Every line of the material below that contains the string "value" must appear in the answer.
------------------------------
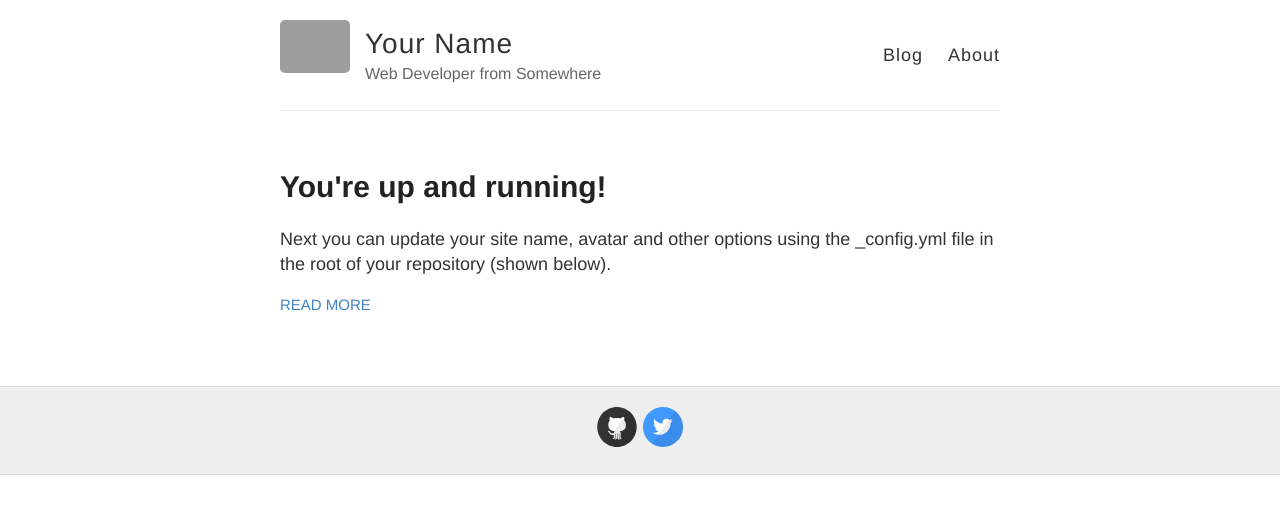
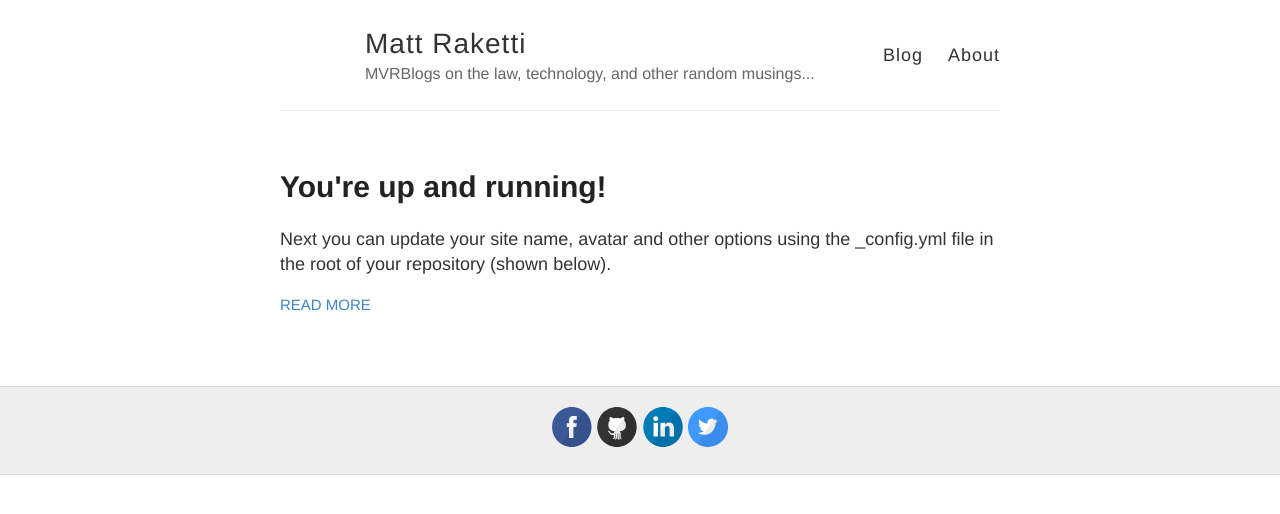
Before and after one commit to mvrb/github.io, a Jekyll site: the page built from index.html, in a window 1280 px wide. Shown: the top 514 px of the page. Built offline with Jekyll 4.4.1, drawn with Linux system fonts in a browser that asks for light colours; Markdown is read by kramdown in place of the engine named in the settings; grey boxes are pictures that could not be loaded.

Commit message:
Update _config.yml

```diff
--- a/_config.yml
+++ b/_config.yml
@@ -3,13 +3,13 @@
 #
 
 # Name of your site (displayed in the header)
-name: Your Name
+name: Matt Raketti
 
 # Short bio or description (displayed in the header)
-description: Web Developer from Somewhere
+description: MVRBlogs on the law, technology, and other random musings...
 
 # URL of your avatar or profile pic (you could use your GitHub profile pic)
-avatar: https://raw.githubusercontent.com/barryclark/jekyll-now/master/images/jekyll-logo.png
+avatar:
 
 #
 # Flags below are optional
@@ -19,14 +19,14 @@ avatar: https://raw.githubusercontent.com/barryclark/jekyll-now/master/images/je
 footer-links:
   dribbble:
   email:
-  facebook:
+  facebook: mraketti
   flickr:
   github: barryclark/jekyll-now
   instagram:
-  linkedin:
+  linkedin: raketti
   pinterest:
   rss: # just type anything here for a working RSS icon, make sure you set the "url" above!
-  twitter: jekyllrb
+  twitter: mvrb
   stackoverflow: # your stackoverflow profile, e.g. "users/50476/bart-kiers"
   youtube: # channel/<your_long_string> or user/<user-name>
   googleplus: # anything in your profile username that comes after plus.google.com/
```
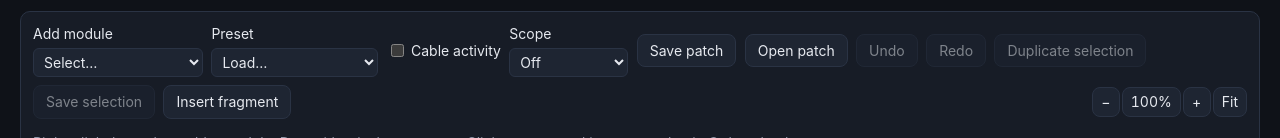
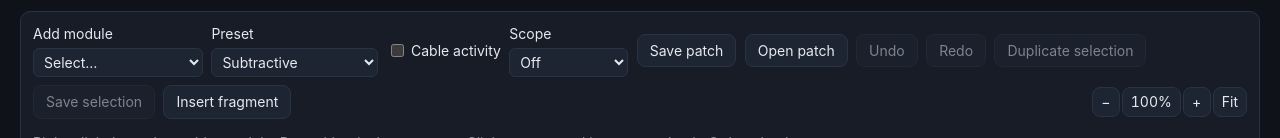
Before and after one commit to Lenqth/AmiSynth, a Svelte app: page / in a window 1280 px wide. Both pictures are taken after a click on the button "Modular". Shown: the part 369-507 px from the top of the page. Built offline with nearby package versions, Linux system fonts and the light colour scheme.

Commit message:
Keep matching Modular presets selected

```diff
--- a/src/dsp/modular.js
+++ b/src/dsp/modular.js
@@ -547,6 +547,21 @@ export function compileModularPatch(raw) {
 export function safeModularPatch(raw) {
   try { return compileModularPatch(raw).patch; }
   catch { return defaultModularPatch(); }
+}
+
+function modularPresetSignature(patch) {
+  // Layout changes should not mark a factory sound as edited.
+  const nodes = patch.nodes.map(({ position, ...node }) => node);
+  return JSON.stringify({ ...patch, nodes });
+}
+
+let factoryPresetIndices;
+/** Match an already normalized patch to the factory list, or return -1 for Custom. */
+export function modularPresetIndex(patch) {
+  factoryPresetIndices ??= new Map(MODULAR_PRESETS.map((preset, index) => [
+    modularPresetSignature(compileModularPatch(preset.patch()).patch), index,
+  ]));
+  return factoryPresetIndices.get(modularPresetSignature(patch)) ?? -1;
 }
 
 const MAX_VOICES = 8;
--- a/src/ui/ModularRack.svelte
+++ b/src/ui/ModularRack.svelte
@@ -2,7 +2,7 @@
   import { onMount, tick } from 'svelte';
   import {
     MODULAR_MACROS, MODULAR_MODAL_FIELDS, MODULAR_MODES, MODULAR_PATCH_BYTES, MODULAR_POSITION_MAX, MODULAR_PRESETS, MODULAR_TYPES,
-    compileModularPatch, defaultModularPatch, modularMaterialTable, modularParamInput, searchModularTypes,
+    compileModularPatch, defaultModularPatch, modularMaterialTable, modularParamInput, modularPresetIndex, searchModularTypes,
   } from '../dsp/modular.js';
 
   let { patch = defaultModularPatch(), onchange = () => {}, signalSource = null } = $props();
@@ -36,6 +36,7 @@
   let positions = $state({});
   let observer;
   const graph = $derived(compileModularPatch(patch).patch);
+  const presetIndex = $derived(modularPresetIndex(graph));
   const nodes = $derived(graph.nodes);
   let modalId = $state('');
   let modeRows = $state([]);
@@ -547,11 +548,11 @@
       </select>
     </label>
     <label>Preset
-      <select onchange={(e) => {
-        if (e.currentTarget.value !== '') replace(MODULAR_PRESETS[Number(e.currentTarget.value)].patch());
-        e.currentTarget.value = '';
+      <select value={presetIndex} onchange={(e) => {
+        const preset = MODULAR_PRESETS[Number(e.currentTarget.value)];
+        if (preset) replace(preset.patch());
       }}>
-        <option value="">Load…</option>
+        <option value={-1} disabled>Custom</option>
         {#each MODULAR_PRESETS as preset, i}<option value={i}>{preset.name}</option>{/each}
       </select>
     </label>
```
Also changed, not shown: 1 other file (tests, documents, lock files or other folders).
------------------------------
▶ **ANSWER AREA**
-        if (e.currentTarget.value !== '') replace(MODULAR_PRESETS[Number(e.currentTarget.value)].patch());
-        e.currentTarget.value = '';
+      <select value={presetIndex} onchange={(e) => {
+        const preset = MODULAR_PRESETS[Number(e.currentTarget.value)];
-        <option value="">Load…</option>
+        <option value={-1} disabled>Custom</option>
         {#each MODULAR_PRESETS as preset, i}<option value={i}>{preset.name}</option>{/each}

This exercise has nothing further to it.